Home Find a Document Images Advanced Search Highlights Teachers Help  
Document Number: AJ-136
Author: Spelman, Henry, 1595-1623
Title: Relation of Virginia
Source: Spelman, Henry. Relation of Virginia. (London: Printed for Jas. F. Hunnewell at the Chiswick Press, 1872).
Pages/Illustrations: 62 / 2
Citable URL:

Author Note

Fourteen-year-old Henry Spelman (1595-1623) ran away from his home in Norfolk, England, in 1609 and left for Virginia. He was assigned by Jamestown's leaders to live with the nearby Powhatan Indians in order to learn their language. After about a year and a half he returned to the English colony in December 1610 to work as an interpreter. This brought him into a unique relationship with the leaders of the Indian and white communities, and he was said to be well-liked by both. He was recognized as the most accomplished linguist in the colony and also made a captain of the Virginia militia.

When the Indians attempted to drive the English out of their territories in 1622, Spelman survived the massacre at Jamestown. In the spring of 1623, with the settlement short of food, he volunteered to take an expedition north to the Potomac River to barter with Indians further from the scene of hostilities. On March 23, 1623, at the site of present-day Washington, D.C., Spelman’s party was attacked by Anacostan Indians who were avenging previous English mistreatment; he was killed.

Jamestown Settlement

The London Company sponsored the expedition to establish a profitable colony. The expedition started with 144 men but only 104 survived the trip. No women were a part of the initial expedition. In 1609, about six hundred people, including women and children, joined the colony in the hopes of making it more like a settlement. Other voyages brought more settlers in the years between 1606 and 1624 expanding the population and goals of the Jamestown colony.

The document contains information about Jamestown’s establishment and early years. The 1606 charter that allowed the settlement of Jamestown gave the King of England and an English council complete control over the colony. A revised charter of 1609 gave authority over the colony to a governor who resided in England and cooperated with a treasurer and council. The 1612 charter gave the Virginia Company, based in England, control over the activities in the colony. These changes in government created tensions in the ruling parties that could not be resolved and eventually led to the end of the Virginia Company and its involvement with the Jamestown Colony.

Document Note

Spelman left behind a manuscript “Relation of Virginia” that remained in private hands until the nineteenth century. Henry Stevens, an American book dealer living in London, bought it for a Massachusetts collector who had a small edition printed privately in London. We reproduce here one of those one hundred copies printed at the Chiswick Press in 1872.

Other Internet and Reference Sources
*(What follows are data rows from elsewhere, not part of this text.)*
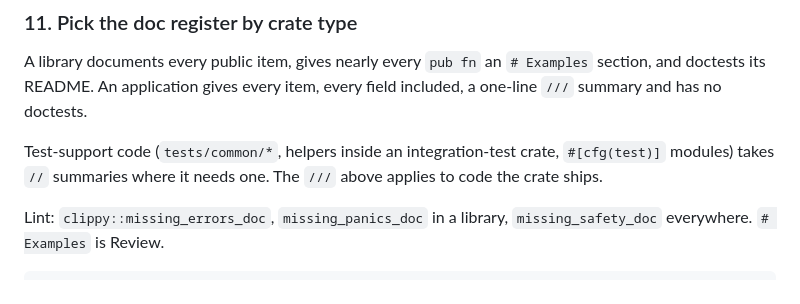
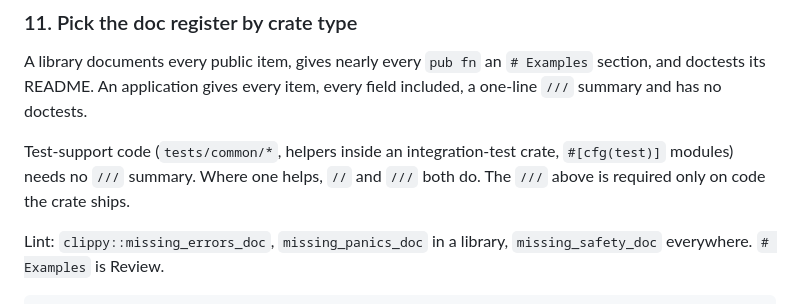
Before and after one commit to chipsenkbeil/chipflow, a Markdown page: docs/STYLE.md, the part around the change. Rendered like a GitHub page.

Commit message:
Sync docs/STYLE.md (dotfiles b4c): P7 is an exemption for test-support summaries

```diff
--- a/docs/STYLE.md
+++ b/docs/STYLE.md
@@ -217,8 +217,8 @@ A library documents every public item, gives nearly every `pub fn` an
 every field included, a one-line `///` summary and has no doctests.
 
 Test-support code (`tests/common/*`, helpers inside an integration-test crate,
-`#[cfg(test)]` modules) takes `//` summaries where it needs one. The `///` above
-applies to code the crate ships.
+`#[cfg(test)]` modules) needs no `///` summary. Where one helps, `//` and `///`
+both do. The `///` above is required only on code the crate ships.
 
 Lint: `clippy::missing_errors_doc`, `missing_panics_doc` in a library,
 `missing_safety_doc` everywhere. `# Examples` is Review.
```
A version of Spelmans text in modern English is available, along with many other primary materials, at the Virtual Jamestown projects “First Hand Accounts of Virginia, 1575-1705”:

More background information on the settlement can also be found there.

Read this Document
Print or Download
Read Background
View Reference Map (PDF)
How to Cite
Copyright and Permissions
© 2021 Wisconsin Historical Society Feedback | Site Help
Wisconsin history